5 Little-Known Facts about Beatrix Potter

Beatrix Potter – the creator of the classic childhood characters of Peter Rabbit, Benjamin Bunny, Tom Kitten, and others – has long been one of my favorite authors. I grew up reading her whimsical tales of rabbits, cats, hedgehogs, and other charming creatures. Now, in adulthood, I’ve researched the woman behind the stories I’ve loved so much, and learned that Beatrix was so much more than just a writer and painter (although that’s nothing to be ashamed of!)

Beatrix Potter and the real Benjamin Bunny

So in celebration of Beatrix Potter’s 150th birthday (she was born July 28th, 1866), I’m sharing a few little facts that you may not have known about the famous children’s author:

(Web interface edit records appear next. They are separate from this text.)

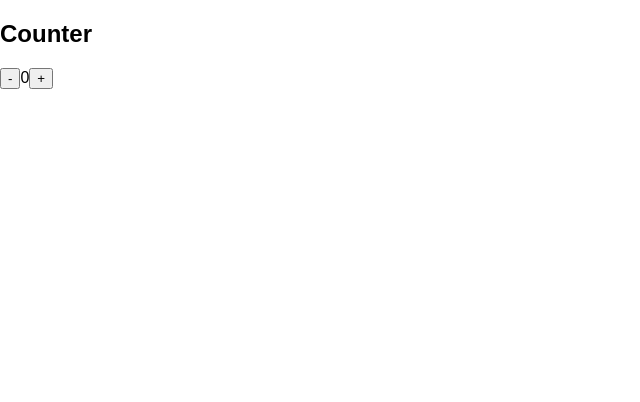
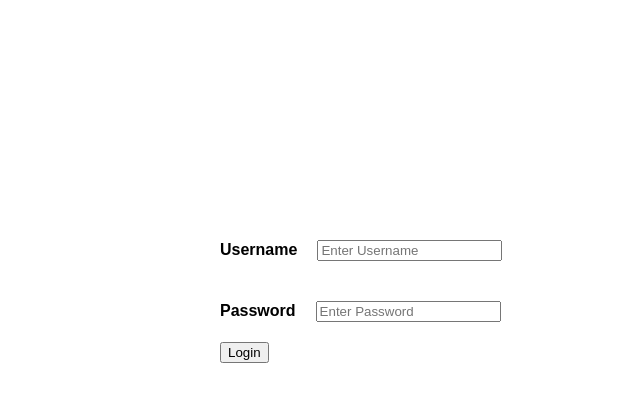
Before and after one commit to madgreasemonkey/ReactJSReduxSample, a React (Create React App) app: page / in a window 1280 px wide. Shown: the top 402 px of the page, without its empty margins (0-640 px from the left). Built offline with nearby package versions, Linux system fonts and the light colour scheme.

Commit message:
201805022139_save, got the login page working

```diff
--- a/src/App.js
+++ b/src/App.js
@@ -1,9 +1,10 @@
 import React, { Component } from 'react';
-import logo from './logo.svg';
+// import logo from './logo.svg';Lo
 import Counter from './Counter.js';
 import { Provider } from 'react-redux';
 import { createStore } from 'redux';
 // import './App.css';
+import LoginForm from './LoginForm.js';
 
 const initialState = {
   count:0
@@ -28,7 +29,7 @@ class App extends Component {
   render() {
     return (
       <Provider store = {store}a>
-        <Counter/>
+        <LoginForm/>
       </Provider>
     );
   }
--- /dev/null
+++ b/src/LoginForm.css
@@ -0,0 +1,7 @@
+.container{
+  padding: 220px
+}
+
+.input{
+  margin:20px
+}
--- /dev/null
+++ b/src/LoginForm.js
@@ -0,0 +1,90 @@
+import React, { Component } from 'react';
+import './LoginForm.css';
+const TAG = "LoginForm";
+
+export default class LoginForm extends Component {
+  constructor(props){
+    super(props);
+    this.state ={
+      username:'',
+      password:'',
+    }
+    this._onLogin=this._onLogin.bind(this);
+    this._handleInputChange=this._handleInputChange.bind(this);
+  }
+  _onLogin(event){
+    event.preventDefault();
+    console.log(TAG,"onLogin");
+    console.log(TAG,"onLogin","username = "+this.state.username);
+    console.log(TAG,"onLogin","password = "+this.state.password);
+
+  }
+
+  _handleInputChange(event){
+    console.log(TAG,"_handleInputChange","event target="+event.target.name);
+    const value = event.target.value;
+    const name = event.target.name;
+
+    this.setState({
+      [name]:value,
+    })
+  }
+
+  render(){
+    console.log(TAG,"render");
+    return(
+      <form onSubmit = {this._onLogin}>
+       <div className="container">
+         <label><b>Username</b></label>
+         <input className="input"
+            type="text"
+            placeholder="Enter Username"
+            name="username" required
+            onChange={this._handleInputChange}/>
+         <br/>
+
+         <label><b>Password</b></label>
+         <input className="input"
+            type="password"
+            placeholder="Enter Password"
+            name="password" required
+            onChange={this._handleInputChange}/>
+         <br/>
+
+         <button type="submit">Login</button>
+       </div>
+     </form>
+    );
+  }
+}
+
+
+
+
+  // <form action="/session" accept-charset="UTF-8" method="post">
+  // <input name="utf8" type="hidden" value="✓"/>
+  // <input type="hidden" name="authenticity_token" value="lxqFxYJlhGUAnnaPlLY8RRTLq4iGcphkC8ATPxn70LXFfmDreLKE+LyuMSyLJXhiYmUyFnmmCdd8TuC3FHg3SA==">
+  // <div class="auth-form-header p-0">
+  //         <h1>Sign in to GitHub</h1>
+  //       </div>
+  //
+  //
+  //       <div id="js-flash-container">
+  // </div>
+  //
+  //
+  //       <div class="auth-form-body mt-3">
+  //
+  //         <label for="login_field">
+  //           Username or email address
+  //         </label>
+  //         <input type="text" name="login" id="login_field" class="form-control input-block" tabindex="1" autocapitalize="off" autocorrect="off" autofocus="autofocus">
+  //
+  //         <label for="password">
+  //           Password <a class="label-link" href="/password_reset">Forgot password?</a>
+  //         </label>
+  //         <input type="password" name="password" id="password" class="form-control form-control input-block" tabindex="2">
+  //
+  //         <input type="submit" name="commit" value="Sign in" tabindex="3" class="btn btn-primary btn-block" data-disable-with="Signing in…"/>
+  //       </div>
+  // </form>
```
Also changed, not shown: 1 other file (tests, documents, lock files or other folders).
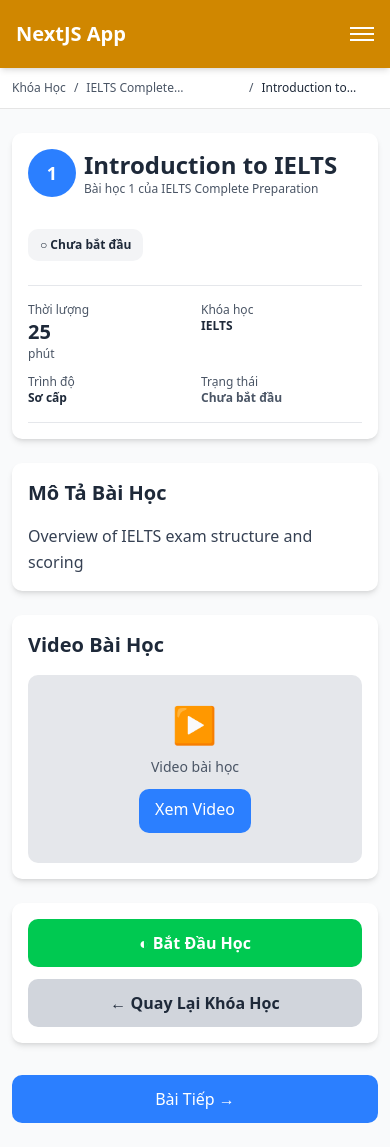
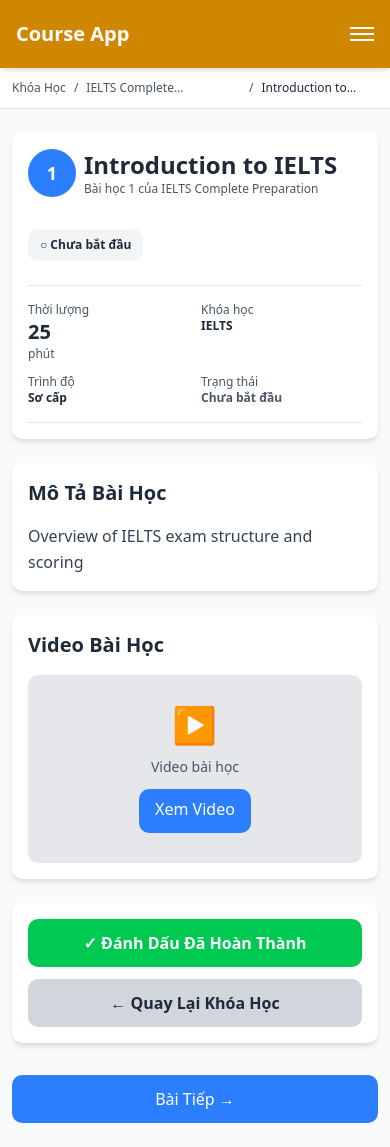
Before and after one commit to khaichet/Course_Sys, a Next.js app: page /courses/1/lessons/1-1 in a window 390 px wide. Built offline with nearby package versions, Linux system fonts and the light colour scheme.

Commit message:
feat: update Navbar branding and clean up unused code

```diff
--- a/components/LessonDetailClient.tsx
+++ b/components/LessonDetailClient.tsx
@@ -5,7 +5,6 @@
 import { useRouter } from "next/navigation";
 import { Course, Lesson } from "@/lib/types";
 import { updateLessonStatus, getLessonStatus } from "@/lib/progressService";
-import { motion } from "framer-motion";
 
 interface LessonDetailClientProps {
   course: Course;
@@ -25,7 +24,6 @@
   const [isMarking, setIsMarking] = useState(false);
 
   useEffect(() => {
-    // Load saved status from localStorage
     const savedStatus = getLessonStatus(courseId, lesson.id);
     setStatus(savedStatus);
   }, [courseId, lesson.id]);
@@ -33,24 +31,11 @@
   const handleMarkAsCompleted = () => {
     setIsMarking(true);
     try {
-      // Toggle between in-progress and completed
-      if (status === "not-started") {
-        // First click: mark as in-progress
-        updateLessonStatus(courseId, lesson.id, "in-progress");
-        setStatus("in-progress");
-      } else if (status === "in-progress") {
-        // Second click: mark as completed
       updateLessonStatus(courseId, lesson.id, "completed");
       setStatus("completed");
-      } else {
-        // If already completed, reset to not-started
-        updateLessonStatus(courseId, lesson.id, "not-started");
-        setStatus("not-started");
-      }
-      // Dispatch event to refresh course progress
       window.dispatchEvent(new Event("progressUpdated"));
     } catch (error) {
-      console.error("Error updating lesson status:", error);
+      console.error("Error marking lesson as completed:", error);
     } finally {
       setIsMarking(false);
     }
@@ -114,14 +99,10 @@
               className={`px-3 sm:px-4 py-2 rounded-lg text-xs sm:text-sm font-semibold whitespace-nowrap flex-shrink-0 ${
                 status === "completed"
                   ? "bg-green-100 text-green-800"
-                  : status === "in-progress"
-                  ? "bg-blue-100 text-blue-800"
                   : "bg-gray-100 text-gray-800"
               }`}
             >
-              {status === "completed" && "✓ Hoàn thành"}
-              {status === "in-progress" && "◐ Đang học"}
-              {status === "not-started" && "○ Chưa bắt đầu"}
+              {status === "completed" ? "✓ Hoàn thành" : "○ Chưa bắt đầu"}
             </div>
           </div>
 
@@ -149,16 +130,10 @@
               <p className="text-gray-600 text-xs sm:text-sm">Trạng thái</p>
               <p
                 className={`font-semibold text-xs sm:text-sm ${
-                  status === "completed"
-                    ? "text-green-600"
-                    : status === "in-progress"
-                    ? "text-blue-600"
-                    : "text-gray-600"
+                  status === "completed" ? "text-green-600" : "text-gray-600"
                 }`}
               >
-                {status === "completed" && "Hoàn thành"}
-                {status === "in-progress" && "Đang học"}
-                {status === "not-started" && "Chưa bắt đầu"}
+                {status === "completed" ? "Hoàn thành" : "Chưa bắt đầu"}
               </p>
             </div>
           </div>
@@ -199,37 +174,30 @@
 
         <div className="bg-white rounded-lg shadow-md p-4 sm:p-8 mb-6">
           <div className="flex flex-col gap-3 sm:gap-4">
-            <motion.button
+            {status !== "completed" && (
+              <button
                 onClick={handleMarkAsCompleted}
-              whileHover={{ scale: 0.98 }}
-              whileTap={{ scale: 0.95 }}
-              className={`w-full text-white px-4 sm:px-6 py-3 sm:py-4 rounded-lg font-bold text-base sm:text-lg transition min-h-[44px] sm:min-h-[48px] flex items-center justify-center gap-2 ${
-                status === "completed"
-                  ? "bg-gray-400 cursor-not-allowed"
-                  : status === "in-progress"
-                  ? "bg-yellow-500 hover:bg-yellow-600"
-                  : "bg-green-500 hover:bg-green-600"
-              }`}
-              disabled={isMarking || status === "completed"}
+                disabled={isMarking}
+                className="w-full bg-green-500 hover:bg-green-600 disabled:bg-gray-400 disabled:cursor-not-allowed text-white px-4 sm:px-6 py-3 sm:py-4 rounded-lg font-bold text-base sm:text-lg transition min-h-[44px] sm:min-h-[48px] flex items-center justify-center gap-2"
               >
                 {isMarking ? (
                   <>
-                  <motion.div
-                    animate={{ rotate: 360 }}
-                    transition={{ duration: 1, repeat: Infinity }}
-                    className="w-4 h-4 border-2 border-white border-t-transparent rounded-full"
-                  ></motion.div>
+                    <div className="w-4 h-4 border-2 border-white border-t-transparent rounded-full animate-spin"></div>
                     <span>Đang cập nhật...</span>
                   </>
-              ) : status === "completed" ? (
-                "✓ Đã Hoàn Thành"
-              ) : status === "in-progress" ? (
-                "✓ Đánh Dấu Hoàn Thành"
                 ) : (
-                "◐ Bắt Đầu Học"
+                  "✓ Đánh Dấu Đã Hoàn Thành"
                 )}
-            </motion.button>
-
+              </button>
+            )}
+            {status === "completed" && (
+              <button
+                className="w-full bg-gray-400 cursor-not-allowed text-white px-4 sm:px-6 py-3 sm:py-4 rounded-lg font-bold text-base sm:text-lg min-h-[44px] sm:min-h-[48px] flex items-center justify-center"
+                disabled
+              >
+                ✓ Đã Hoàn Thành
+              </button>
+            )}
             <Link
               href={`/courses/${courseId}`}
               className="w-full bg-gray-300 hover:bg-gray-400 text-gray-800 px-4 sm:px-6 py-3 sm:py-4 rounded-lg font-bold text-base sm:text-lg transition text-center min-h-[44px] sm:min-h-[48px] flex items-center justify-center"
--- a/components/Navbar.tsx
+++ b/components/Navbar.tsx
@@ -48,14 +48,12 @@
   return (
     <nav className="bg-yellow-600 text-white shadow-md sticky top-0 z-50">
       <div className="max-w-7xl mx-auto px-4 py-3 sm:py-4 flex justify-between items-center">
-        {/* Logo */}
         <div className="text-xl sm:text-2xl font-bold flex-shrink-0">
           <a href="/" className="hover:text-yellow-100 transition">
-            NextJS App
+            Course App
           </a>
         </div>
 
-        {/* Desktop Menu */}
         <div className="hidden md:flex items-center">
           {isAuthenticated ? (
             <div className="flex items-center gap-6">
@@ -87,7 +85,6 @@
           )}
         </div>
 
-        {/* Mobile Menu Button */}
         <button
           onClick={() => setIsMobileMenuOpen(!isMobileMenuOpen)}
           className="md:hidden flex flex-col gap-1 items-end justify-center min-h-[44px] min-w-[44px]"
@@ -111,7 +108,6 @@
         </button>
       </div>
 
-      {/* Mobile Menu */}
       {isMobileMenuOpen && (
         <div className="md:hidden bg-yellow-700 px-4 py-4 border-t border-yellow-500">
           {isAuthenticated ? (
```
Lines whose indentation alone changed are shown as unchanged.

Beatrix didn’t get married till she was 47. Miss Potter was pushing 50 before she became Mrs. Heelis – her first and only marriage. So if you’re over 35 and still single, don’t despair – there’s still time! Continue reading

My Top 10 Favorite Authors

I realized that since this is supposed to be a writing blog, I ought to make mention of other authors occasionally besides myself. In the various “top favorite” posts of this and that, I have never covered my favorite writers. So, I am now remedying that. Here they are, in a sort-of one to ten listing:

C.S. Lewis – Once I graduated from Little Golden Book versions of fairy tales, C.S. Lewis’ Chronicles of Narnia is what I cut my fantasy teeth on. I’ve reread those books probably more than any other book or series ever.

J.R.R. Tolkien – Middle-Earth was the next logical step after I mastered the Narnia stories. The Hobbit and The Lord of the Rings are not easy reads, but I loved the stories and Tolkien’s words enough to read the books several times.

Beatrix Potter – My mom read me stories about Peter Rabbit and Tom Kitten along with those Little Golden Books, but I never actually outgrew Peter Rabbit. Beatrix Potter is one of my writing heroes in general, and not just because she wrote about bunnies.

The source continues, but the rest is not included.